WORK TASK:
Work through the data below and state how many lines contain "Handling", giving that number alone.

Data excerpts:
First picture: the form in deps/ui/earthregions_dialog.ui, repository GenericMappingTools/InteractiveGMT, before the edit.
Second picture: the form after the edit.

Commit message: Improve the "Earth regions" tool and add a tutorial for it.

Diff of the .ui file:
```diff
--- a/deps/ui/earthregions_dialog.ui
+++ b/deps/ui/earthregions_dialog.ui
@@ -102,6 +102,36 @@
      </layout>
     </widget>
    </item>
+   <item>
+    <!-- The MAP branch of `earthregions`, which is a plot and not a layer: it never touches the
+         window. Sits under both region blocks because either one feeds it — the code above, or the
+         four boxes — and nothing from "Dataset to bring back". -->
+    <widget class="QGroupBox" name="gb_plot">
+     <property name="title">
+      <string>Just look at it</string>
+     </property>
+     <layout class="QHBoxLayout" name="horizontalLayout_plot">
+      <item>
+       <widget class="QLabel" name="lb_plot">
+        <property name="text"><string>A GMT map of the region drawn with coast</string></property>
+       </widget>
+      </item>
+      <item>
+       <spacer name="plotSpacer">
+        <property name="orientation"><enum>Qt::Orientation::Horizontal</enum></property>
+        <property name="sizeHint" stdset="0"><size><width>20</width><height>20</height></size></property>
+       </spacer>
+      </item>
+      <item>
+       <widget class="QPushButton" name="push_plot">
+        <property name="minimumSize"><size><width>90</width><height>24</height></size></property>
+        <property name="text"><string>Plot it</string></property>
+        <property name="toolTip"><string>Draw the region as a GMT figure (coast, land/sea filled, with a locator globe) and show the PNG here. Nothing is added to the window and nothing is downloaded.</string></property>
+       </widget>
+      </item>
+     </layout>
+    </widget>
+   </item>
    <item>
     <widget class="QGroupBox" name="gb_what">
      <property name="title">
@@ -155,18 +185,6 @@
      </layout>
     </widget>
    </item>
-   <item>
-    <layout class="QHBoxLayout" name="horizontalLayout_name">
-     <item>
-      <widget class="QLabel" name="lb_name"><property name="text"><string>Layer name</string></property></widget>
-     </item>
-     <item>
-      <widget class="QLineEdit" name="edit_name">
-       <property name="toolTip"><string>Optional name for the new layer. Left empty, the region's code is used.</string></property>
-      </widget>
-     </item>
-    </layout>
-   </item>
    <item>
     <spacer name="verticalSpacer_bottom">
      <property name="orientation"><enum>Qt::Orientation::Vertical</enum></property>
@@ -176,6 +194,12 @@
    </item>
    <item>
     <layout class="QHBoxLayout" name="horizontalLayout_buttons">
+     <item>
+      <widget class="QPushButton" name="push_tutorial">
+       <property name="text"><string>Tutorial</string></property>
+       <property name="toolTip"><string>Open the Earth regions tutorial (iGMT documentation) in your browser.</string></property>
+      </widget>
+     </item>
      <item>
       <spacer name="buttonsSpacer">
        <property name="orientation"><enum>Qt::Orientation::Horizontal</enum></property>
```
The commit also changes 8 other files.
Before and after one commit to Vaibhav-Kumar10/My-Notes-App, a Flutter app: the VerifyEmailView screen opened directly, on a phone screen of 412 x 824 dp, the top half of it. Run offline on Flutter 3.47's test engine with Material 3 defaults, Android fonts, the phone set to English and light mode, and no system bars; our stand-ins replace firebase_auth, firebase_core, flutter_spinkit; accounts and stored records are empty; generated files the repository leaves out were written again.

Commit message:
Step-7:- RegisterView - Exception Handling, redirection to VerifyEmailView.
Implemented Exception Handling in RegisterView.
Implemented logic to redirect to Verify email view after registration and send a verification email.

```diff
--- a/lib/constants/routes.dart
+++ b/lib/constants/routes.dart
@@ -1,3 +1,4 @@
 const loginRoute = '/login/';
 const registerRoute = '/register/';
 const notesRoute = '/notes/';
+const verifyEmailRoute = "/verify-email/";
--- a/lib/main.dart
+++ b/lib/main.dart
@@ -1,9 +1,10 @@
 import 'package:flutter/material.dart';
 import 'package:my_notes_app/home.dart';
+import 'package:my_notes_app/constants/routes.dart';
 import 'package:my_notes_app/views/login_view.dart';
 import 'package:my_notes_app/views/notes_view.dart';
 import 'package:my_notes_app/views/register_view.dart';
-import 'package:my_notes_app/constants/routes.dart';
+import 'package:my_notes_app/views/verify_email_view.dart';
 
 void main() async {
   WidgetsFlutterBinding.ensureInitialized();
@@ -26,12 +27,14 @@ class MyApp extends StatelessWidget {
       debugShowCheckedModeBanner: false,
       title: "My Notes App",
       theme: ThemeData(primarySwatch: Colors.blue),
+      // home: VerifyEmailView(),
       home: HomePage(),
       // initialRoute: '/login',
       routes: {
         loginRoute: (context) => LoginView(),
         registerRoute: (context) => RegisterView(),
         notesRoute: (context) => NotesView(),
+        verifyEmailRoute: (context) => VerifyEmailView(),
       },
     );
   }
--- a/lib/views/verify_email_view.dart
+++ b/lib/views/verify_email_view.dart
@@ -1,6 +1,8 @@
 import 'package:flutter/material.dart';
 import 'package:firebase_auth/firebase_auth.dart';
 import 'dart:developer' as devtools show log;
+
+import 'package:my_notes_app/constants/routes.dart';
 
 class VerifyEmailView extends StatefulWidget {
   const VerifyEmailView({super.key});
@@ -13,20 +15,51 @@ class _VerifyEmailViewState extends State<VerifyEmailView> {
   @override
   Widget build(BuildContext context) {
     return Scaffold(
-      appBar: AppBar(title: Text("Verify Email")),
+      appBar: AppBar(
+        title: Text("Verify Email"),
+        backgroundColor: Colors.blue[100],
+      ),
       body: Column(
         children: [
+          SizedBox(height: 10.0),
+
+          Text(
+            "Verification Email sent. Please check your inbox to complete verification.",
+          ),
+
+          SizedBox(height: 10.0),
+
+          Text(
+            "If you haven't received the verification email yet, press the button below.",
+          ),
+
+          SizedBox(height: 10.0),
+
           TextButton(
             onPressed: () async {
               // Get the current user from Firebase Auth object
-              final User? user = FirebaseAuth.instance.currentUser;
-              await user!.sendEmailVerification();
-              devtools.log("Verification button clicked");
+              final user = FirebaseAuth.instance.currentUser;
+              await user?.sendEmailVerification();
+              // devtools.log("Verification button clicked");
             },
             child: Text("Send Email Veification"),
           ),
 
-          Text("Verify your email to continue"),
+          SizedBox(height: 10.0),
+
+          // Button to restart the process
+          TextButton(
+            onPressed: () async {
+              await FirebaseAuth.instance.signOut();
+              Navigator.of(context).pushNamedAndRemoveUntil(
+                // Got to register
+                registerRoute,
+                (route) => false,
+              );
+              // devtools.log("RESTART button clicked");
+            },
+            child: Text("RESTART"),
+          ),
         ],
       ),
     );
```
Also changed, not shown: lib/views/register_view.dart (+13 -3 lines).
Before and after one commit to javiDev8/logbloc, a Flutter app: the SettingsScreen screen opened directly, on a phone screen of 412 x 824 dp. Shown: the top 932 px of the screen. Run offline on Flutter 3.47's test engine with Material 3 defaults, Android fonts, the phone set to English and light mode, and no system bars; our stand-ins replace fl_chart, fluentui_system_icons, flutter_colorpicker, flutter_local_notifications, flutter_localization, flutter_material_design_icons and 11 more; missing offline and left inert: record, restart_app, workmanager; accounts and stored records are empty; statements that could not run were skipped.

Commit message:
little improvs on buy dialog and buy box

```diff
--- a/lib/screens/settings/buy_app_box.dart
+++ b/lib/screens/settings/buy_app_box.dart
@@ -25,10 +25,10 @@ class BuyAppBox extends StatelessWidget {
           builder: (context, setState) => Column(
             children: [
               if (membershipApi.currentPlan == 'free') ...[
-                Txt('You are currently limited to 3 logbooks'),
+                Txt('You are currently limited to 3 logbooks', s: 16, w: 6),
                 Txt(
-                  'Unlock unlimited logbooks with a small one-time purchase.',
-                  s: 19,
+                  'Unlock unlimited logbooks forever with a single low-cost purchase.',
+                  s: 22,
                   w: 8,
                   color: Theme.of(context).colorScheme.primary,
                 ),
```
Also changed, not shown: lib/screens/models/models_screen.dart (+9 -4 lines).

RESPONSE TO THIS EXERCISE:
2